As Jim Allen points out, since Plato bases his description on earlier reports originating from Egypt, which stade is he using? If he assumes Greek stades, then the Atlantis Plain would be 300 nautical miles wide by 200 nautical miles long. However, Egyptian and Babylonian stades were also in use, and these are different lengths respectively.

Stade Name Metric Length (approx.)
Itinerary 157 m
Olympic 176 m
Attic/Italic 185 m
Babylonian-Persian 196 m
Phoenician-Egyptian 209 m


Engels, Donald, 'The Length of Eratosthenes' Stade', American Journal of Philology, Volume 106, Issue 3, pages 298–311, doi: 10.2307/295030, jstor: 295030. The Johns Hopkins University Press, 1985.

Gulbekian, Edward, 'The Origin and Value of the Stadion Unit used by Eratosthenes in the Third Century BC', Archive for History of Exact Sciences, Volume 37, Issue, pages 359–363, 1987.

Walkup, Newlyn (2005). "Eratosthenes and the Mystery of the Stades". The MAA Mathematical Sciences Digital Library.

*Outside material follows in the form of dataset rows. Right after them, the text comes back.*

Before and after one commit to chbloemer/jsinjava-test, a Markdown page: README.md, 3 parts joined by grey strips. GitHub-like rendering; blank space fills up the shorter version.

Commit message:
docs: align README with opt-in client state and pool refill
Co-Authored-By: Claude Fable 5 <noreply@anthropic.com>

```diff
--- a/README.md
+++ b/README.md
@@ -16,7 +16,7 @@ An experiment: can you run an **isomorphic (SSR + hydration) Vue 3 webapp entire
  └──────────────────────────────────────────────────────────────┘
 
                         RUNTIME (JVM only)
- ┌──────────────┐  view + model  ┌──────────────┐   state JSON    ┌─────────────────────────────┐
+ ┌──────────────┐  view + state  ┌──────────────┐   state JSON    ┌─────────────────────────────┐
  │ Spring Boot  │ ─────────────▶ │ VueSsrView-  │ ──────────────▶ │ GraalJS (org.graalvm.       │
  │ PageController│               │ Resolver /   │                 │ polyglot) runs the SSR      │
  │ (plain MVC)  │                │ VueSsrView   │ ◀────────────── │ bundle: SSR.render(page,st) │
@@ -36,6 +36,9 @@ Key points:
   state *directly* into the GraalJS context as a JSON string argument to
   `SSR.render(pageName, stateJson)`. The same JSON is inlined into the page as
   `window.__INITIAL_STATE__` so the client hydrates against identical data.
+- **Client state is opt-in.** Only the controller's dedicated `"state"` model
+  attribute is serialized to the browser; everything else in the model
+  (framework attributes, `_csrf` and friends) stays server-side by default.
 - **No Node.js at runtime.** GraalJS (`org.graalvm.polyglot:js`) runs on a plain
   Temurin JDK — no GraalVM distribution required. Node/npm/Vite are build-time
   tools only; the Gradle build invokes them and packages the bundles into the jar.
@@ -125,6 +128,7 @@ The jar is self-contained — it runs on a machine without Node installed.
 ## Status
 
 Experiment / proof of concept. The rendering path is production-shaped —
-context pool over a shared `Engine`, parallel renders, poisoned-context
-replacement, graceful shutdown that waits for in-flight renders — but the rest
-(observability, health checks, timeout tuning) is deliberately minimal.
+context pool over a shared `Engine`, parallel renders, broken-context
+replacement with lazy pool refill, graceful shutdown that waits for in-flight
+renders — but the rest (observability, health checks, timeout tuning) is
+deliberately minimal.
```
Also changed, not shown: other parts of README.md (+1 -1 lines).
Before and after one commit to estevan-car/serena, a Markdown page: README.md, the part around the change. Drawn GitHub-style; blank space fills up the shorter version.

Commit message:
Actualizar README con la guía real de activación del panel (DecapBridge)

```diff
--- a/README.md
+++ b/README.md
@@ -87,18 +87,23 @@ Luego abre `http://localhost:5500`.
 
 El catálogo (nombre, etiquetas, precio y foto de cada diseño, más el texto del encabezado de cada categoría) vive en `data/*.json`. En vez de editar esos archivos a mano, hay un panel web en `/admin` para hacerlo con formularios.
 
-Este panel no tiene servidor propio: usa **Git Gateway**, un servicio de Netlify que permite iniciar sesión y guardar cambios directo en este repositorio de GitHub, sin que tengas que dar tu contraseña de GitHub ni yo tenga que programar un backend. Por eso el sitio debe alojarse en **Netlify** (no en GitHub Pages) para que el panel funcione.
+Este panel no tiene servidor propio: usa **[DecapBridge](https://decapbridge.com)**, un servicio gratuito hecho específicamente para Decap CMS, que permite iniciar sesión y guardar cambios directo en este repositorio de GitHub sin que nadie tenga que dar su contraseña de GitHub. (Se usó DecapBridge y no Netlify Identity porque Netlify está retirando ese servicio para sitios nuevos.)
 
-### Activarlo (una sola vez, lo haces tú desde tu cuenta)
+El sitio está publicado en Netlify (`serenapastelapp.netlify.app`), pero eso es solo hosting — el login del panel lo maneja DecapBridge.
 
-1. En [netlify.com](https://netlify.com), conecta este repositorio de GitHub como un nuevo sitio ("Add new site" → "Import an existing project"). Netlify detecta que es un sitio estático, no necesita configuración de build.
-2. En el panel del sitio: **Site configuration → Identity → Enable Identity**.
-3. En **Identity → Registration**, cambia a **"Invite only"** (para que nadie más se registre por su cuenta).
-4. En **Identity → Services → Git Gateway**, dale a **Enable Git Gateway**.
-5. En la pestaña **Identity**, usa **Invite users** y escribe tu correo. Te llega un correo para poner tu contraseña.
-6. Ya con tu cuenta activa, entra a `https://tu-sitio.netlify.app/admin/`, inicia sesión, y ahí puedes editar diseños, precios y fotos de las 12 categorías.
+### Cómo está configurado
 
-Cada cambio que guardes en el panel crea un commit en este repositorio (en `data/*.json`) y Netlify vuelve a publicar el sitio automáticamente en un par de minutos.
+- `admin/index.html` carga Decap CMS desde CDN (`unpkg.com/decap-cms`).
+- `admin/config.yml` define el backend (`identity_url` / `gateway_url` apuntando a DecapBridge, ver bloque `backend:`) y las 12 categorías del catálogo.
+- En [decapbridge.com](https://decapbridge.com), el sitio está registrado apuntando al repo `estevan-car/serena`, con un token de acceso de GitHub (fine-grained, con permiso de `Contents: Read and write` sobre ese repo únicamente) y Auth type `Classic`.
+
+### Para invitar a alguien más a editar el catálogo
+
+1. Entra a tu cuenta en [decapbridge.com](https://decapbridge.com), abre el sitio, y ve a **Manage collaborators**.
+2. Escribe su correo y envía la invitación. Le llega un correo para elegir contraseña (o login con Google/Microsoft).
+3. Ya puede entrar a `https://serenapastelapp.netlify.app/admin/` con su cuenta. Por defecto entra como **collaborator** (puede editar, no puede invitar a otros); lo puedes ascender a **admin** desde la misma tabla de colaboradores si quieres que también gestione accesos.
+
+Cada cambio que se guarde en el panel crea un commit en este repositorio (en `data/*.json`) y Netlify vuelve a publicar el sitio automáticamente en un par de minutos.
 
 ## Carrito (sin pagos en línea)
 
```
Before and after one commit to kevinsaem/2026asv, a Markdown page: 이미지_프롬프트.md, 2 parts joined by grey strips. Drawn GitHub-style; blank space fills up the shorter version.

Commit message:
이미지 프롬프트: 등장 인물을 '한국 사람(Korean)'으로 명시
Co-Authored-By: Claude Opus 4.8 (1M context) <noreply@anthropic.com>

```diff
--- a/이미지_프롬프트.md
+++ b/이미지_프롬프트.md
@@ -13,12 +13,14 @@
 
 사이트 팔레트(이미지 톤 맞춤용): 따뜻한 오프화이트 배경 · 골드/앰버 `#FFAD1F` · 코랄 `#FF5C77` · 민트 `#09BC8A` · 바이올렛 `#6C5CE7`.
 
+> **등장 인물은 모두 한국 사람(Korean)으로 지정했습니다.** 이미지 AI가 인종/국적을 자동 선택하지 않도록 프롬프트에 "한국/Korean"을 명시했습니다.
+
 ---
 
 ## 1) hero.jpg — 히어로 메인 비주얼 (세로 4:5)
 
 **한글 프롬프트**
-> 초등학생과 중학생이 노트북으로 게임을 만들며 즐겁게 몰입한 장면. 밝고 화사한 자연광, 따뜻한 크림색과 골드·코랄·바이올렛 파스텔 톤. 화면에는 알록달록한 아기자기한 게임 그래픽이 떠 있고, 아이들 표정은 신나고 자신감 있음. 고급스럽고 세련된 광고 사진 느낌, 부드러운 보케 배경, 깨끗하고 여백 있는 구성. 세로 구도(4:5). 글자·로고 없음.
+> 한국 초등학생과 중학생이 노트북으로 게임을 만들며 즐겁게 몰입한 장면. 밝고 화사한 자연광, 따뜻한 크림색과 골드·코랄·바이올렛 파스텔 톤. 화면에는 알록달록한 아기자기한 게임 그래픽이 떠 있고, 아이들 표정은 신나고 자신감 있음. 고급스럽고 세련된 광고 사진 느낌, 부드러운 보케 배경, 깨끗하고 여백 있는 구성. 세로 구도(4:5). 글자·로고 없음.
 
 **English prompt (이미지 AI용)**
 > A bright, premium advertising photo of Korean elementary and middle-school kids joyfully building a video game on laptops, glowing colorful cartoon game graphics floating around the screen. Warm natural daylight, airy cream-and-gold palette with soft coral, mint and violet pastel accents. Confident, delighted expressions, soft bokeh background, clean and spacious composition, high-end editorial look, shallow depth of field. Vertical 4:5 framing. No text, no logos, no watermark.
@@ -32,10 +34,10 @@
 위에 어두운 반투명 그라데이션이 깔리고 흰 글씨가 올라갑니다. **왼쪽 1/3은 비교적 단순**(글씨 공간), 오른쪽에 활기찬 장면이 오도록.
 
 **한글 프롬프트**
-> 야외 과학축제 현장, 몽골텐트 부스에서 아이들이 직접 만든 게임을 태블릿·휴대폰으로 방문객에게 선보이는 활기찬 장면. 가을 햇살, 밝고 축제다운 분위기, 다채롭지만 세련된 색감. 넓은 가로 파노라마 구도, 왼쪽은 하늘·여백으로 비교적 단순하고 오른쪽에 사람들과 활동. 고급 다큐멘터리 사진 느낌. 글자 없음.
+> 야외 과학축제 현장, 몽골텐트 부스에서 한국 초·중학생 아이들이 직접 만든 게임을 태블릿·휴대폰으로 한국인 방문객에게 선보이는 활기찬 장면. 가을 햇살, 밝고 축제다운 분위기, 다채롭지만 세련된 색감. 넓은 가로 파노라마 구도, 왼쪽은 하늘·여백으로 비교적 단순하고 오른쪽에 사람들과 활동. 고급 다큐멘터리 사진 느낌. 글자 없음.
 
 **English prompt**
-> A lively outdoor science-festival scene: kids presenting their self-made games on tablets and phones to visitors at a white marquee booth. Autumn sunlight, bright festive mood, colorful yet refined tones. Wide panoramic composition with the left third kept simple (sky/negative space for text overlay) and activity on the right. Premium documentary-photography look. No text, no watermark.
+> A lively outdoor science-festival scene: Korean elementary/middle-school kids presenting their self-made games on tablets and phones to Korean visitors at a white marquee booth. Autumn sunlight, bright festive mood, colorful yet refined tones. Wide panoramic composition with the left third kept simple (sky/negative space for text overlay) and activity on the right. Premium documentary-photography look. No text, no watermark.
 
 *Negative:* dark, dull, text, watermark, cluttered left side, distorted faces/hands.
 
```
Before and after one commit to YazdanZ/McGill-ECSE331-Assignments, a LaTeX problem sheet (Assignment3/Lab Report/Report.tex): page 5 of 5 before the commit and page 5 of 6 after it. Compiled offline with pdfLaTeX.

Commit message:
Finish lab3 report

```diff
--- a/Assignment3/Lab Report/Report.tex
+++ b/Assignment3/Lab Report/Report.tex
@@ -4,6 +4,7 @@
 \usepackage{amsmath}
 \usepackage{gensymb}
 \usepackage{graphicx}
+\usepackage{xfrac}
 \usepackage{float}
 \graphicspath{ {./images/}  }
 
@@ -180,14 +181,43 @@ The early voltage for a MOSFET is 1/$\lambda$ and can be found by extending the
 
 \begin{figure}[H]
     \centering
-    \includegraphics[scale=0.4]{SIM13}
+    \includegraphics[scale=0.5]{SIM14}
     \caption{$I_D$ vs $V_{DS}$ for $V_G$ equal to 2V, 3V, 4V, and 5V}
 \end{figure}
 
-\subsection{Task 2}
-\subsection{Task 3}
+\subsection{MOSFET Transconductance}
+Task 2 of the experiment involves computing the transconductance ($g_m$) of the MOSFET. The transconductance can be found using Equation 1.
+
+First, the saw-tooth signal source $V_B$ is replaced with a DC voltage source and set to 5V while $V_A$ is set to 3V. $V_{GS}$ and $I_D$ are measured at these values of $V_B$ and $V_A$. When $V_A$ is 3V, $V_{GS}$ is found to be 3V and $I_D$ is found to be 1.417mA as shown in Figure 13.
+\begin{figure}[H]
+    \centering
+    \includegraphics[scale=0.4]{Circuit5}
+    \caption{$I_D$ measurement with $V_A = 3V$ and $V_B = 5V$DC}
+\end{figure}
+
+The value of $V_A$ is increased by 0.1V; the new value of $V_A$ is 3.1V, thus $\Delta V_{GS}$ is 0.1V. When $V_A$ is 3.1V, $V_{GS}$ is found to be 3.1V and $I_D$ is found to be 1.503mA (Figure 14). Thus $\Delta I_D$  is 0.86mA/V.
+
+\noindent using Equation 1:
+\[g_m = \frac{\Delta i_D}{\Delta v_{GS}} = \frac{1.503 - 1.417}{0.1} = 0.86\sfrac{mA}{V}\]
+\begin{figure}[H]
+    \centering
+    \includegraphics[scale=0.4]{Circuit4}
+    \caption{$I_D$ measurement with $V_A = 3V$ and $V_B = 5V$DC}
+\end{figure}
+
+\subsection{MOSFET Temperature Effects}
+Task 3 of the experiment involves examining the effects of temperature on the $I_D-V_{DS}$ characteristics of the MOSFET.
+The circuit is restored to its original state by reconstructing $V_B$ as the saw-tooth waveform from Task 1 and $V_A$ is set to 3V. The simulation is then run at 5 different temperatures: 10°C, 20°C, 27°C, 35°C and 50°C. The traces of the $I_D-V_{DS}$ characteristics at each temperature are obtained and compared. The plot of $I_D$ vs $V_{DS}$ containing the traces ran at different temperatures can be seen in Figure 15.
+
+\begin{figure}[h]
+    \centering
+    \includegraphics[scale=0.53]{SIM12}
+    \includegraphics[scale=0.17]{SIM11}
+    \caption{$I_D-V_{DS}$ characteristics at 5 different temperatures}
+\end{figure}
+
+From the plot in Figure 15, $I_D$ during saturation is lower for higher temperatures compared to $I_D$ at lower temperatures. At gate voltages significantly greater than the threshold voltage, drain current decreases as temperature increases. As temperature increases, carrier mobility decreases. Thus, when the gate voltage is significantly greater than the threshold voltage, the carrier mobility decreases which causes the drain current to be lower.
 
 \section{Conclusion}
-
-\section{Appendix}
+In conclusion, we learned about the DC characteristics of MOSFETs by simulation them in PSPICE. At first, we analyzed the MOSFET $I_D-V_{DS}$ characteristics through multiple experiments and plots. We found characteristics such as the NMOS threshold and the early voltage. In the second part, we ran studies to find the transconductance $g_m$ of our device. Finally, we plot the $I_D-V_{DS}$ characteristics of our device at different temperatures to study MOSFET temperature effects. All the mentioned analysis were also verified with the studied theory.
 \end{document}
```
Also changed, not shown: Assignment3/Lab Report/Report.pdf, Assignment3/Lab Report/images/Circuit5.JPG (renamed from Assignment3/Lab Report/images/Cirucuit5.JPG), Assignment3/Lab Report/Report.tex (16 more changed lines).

stades.txt · Last modified: 2016/04/17 18:21 (external edit)